Reproduce the listing that follows so that each line matches the original exactly.
** Opening Information supplied block **
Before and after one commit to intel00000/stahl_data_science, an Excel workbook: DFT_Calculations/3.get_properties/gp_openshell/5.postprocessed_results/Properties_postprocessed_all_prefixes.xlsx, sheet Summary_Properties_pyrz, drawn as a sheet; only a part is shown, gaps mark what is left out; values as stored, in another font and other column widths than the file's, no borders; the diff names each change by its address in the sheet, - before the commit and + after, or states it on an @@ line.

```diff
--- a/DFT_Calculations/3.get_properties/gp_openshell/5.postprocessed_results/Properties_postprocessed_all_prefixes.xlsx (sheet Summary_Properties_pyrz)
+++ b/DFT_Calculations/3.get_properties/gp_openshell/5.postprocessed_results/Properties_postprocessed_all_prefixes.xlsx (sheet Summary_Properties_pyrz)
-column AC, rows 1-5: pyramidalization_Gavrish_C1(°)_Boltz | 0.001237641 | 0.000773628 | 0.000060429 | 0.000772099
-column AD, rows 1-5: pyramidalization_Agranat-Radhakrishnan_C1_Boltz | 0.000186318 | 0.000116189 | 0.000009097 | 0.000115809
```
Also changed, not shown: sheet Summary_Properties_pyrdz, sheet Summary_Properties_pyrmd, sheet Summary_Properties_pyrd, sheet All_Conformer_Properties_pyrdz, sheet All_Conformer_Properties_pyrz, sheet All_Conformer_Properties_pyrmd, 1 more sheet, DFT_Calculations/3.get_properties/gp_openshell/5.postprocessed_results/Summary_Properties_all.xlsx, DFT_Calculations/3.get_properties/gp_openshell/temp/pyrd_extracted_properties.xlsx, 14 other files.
** Closing Information supplied block **
Written response
Before and after one commit to intel00000/stahl_data_science, an Excel workbook: DFT_Calculations/3.get_properties/gp_openshell/5.postprocessed_results/Properties_postprocessed_all_prefixes.xlsx, sheet Summary_Properties_pyrz, drawn as a sheet; only a part is shown, gaps mark what is left out; values as stored, in another font and other column widths than the file's, no borders; the diff names each change by its address in the sheet, - before the commit and + after, or states it on an @@ line.

```diff
--- a/DFT_Calculations/3.get_properties/gp_openshell/5.postprocessed_results/Properties_postprocessed_all_prefixes.xlsx (sheet Summary_Properties_pyrz)
+++ b/DFT_Calculations/3.get_properties/gp_openshell/5.postprocessed_results/Properties_postprocessed_all_prefixes.xlsx (sheet Summary_Properties_pyrz)
-column AC, rows 1-5: pyramidalization_Gavrish_C1(°)_Boltz | 0.001237641 | 0.000773628 | 0.000060429 | 0.000772099
-column AD, rows 1-5: pyramidalization_Agranat-Radhakrishnan_C1_Boltz | 0.000186318 | 0.000116189 | 0.000009097 | 0.000115809
```
Also changed, not shown: sheet Summary_Properties_pyrdz, sheet Summary_Properties_pyrmd, sheet Summary_Properties_pyrd, sheet All_Conformer_Properties_pyrdz, sheet All_Conformer_Properties_pyrz, sheet All_Conformer_Properties_pyrmd, 1 more sheet, DFT_Calculations/3.get_properties/gp_openshell/5.postprocessed_results/Summary_Properties_all.xlsx, DFT_Calculations/3.get_properties/gp_openshell/temp/pyrd_extracted_properties.xlsx, 14 other files.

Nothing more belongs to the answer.